Parenting and preschool child behaviour amongst Turkish immigrant, migrant and non-migrant families

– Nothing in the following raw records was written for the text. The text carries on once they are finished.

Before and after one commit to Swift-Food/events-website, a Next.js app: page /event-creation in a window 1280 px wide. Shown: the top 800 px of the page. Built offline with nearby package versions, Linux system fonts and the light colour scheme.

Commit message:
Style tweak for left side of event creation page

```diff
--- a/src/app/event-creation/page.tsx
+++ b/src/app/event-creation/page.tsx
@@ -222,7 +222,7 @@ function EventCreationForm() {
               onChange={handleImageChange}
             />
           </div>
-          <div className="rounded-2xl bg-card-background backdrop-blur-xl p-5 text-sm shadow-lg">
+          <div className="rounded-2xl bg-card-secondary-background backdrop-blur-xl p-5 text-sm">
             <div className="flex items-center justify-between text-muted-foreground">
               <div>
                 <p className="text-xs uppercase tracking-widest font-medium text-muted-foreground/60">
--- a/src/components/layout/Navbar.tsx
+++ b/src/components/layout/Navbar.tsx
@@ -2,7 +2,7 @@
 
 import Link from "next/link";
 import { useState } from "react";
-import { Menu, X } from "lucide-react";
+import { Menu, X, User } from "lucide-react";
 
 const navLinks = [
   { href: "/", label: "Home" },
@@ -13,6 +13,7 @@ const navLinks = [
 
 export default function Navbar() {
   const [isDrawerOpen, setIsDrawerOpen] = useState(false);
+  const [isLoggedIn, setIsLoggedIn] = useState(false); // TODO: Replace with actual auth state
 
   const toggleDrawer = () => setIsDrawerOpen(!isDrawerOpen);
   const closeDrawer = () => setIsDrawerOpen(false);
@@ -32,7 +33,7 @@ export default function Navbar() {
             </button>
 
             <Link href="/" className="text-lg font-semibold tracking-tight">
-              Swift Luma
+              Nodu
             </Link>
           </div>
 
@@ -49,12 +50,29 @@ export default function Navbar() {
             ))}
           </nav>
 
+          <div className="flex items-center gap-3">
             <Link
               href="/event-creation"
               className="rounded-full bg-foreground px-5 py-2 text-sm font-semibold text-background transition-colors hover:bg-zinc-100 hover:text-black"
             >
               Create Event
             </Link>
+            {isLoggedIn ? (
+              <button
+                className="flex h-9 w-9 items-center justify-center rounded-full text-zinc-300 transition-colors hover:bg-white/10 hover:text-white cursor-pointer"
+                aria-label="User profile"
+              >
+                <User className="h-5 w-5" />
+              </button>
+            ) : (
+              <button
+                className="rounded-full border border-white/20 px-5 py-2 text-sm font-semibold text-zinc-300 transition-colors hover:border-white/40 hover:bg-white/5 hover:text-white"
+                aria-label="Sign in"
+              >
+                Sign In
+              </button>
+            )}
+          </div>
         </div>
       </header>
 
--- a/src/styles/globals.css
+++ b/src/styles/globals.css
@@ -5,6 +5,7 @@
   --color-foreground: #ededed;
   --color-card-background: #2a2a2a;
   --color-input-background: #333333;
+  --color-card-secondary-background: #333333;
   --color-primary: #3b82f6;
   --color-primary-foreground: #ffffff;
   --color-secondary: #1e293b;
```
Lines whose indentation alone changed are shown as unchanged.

When families migrate the new culture and culture of origin may conflict, with possible consequences for parenting and children's development. Turks form one of the largest immigrant groups in Western Europe, and there is also much movement within Turkey. This study compares three groups; Turkish immigrants to the UK (N = 142), migrants within Turkey (N = 229), and Turkish non-migrants (locals, N = 396). The children were 39-71 months old (M = 58 months, SD = 6.5), 392 were boys and 375 were girls. Parents supplied data on family characteristics and parenting, and teachers supplied data on children's behaviour. Using Baumrind's parenting model and allowing for background effects, compared to non-migrants and migrants, the immigrant parents were less permissive and more authoritarian. Children in immigrant families had more externalizing problems, internalizing problems and emotional dysregulation and less social competence than migrant and non-migrant children. Multilevel models and structural equation models both found that these effects upon child behaviour were evident after taking into account demographic factors and were not eliminated by taking into account parenting style differences, and thus suggest that immigration and migration are risk factors for child behaviour. Effects of immigrant and migrant status were partly direct and partly indirect via their effects on parenting.